[Material shown Boundary: Start]

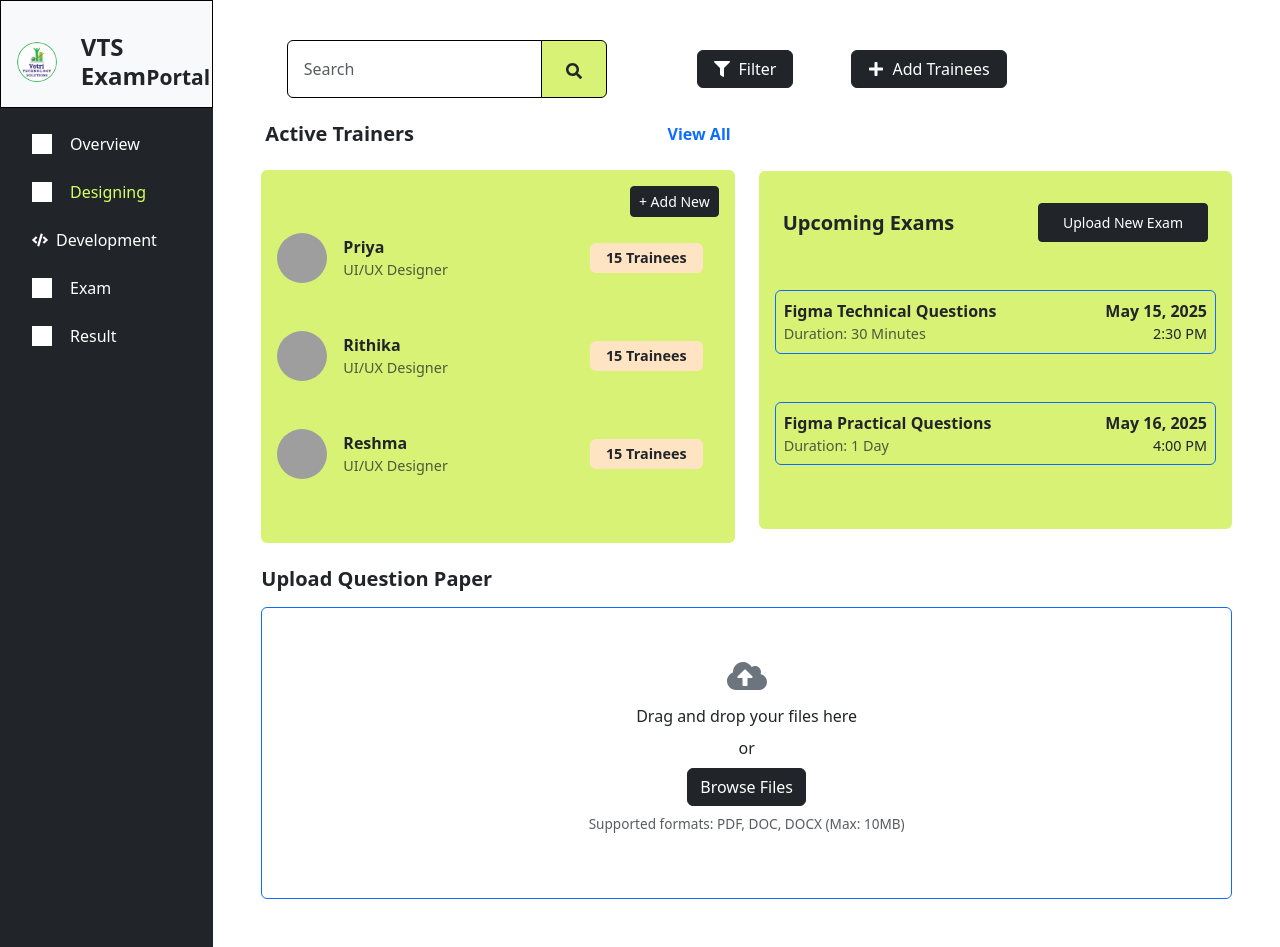
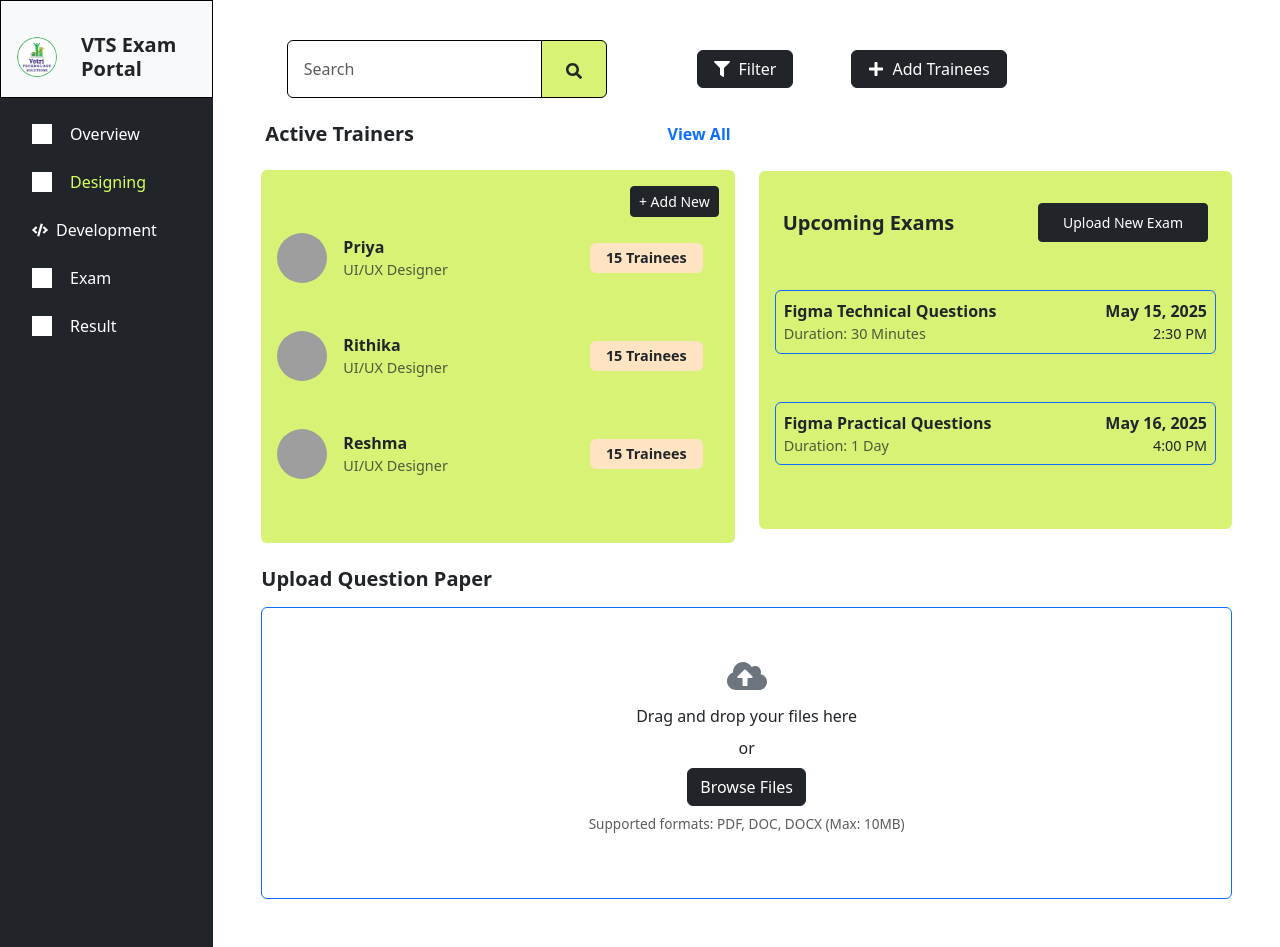
Before and after one commit to Ragul1106/vts-exam-portal, a React (Vite) app: page /designing in a window 1280 px wide. Built offline with nearby package versions, Linux system fonts and the light colour scheme; grey boxes are pictures that could not be loaded.

Commit message:
change img name

```diff
--- a/src/components/Sidebar.jsx
+++ b/src/components/Sidebar.jsx
@@ -23,9 +23,9 @@ const Sidebar = () => {
       <div className="bg-light text-dark border-black border p-3 d-flex align-items-center gap-2">
         <img src={logo} alt="Logo" width={40} height={40} className="rounded-circle mt-3" />
         <div>
-          <h6 className="mb-0 mt-3 fs-4 px-3 fw-bold">
-            VTS Exam
-            <small>Portal</small>
+          <h6 className="mb-0 mt-3 fs-5 px-3 fw-bold">
+            VTS Exam <br /> Portal
+            {/* <small>Portal</small>  */}
           </h6>
         </div>
       </div>
```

[Material shown Boundary: End]

■ What this task involves: With the pictures dropped, give every entry above again exactly.

■ Problem solution:
Before and after one commit to Ragul1106/vts-exam-portal, a React (Vite) app: page /designing in a window 1280 px wide. Built offline with nearby package versions, Linux system fonts and the light colour scheme; grey boxes are pictures that could not be loaded.

Commit message:
change img name

```diff
--- a/src/components/Sidebar.jsx
+++ b/src/components/Sidebar.jsx
@@ -23,9 +23,9 @@ const Sidebar = () => {
       <div className="bg-light text-dark border-black border p-3 d-flex align-items-center gap-2">
         <img src={logo} alt="Logo" width={40} height={40} className="rounded-circle mt-3" />
         <div>
-          <h6 className="mb-0 mt-3 fs-4 px-3 fw-bold">
-            VTS Exam
-            <small>Portal</small>
+          <h6 className="mb-0 mt-3 fs-5 px-3 fw-bold">
+            VTS Exam <br /> Portal
+            {/* <small>Portal</small>  */}
           </h6>
         </div>
       </div>
```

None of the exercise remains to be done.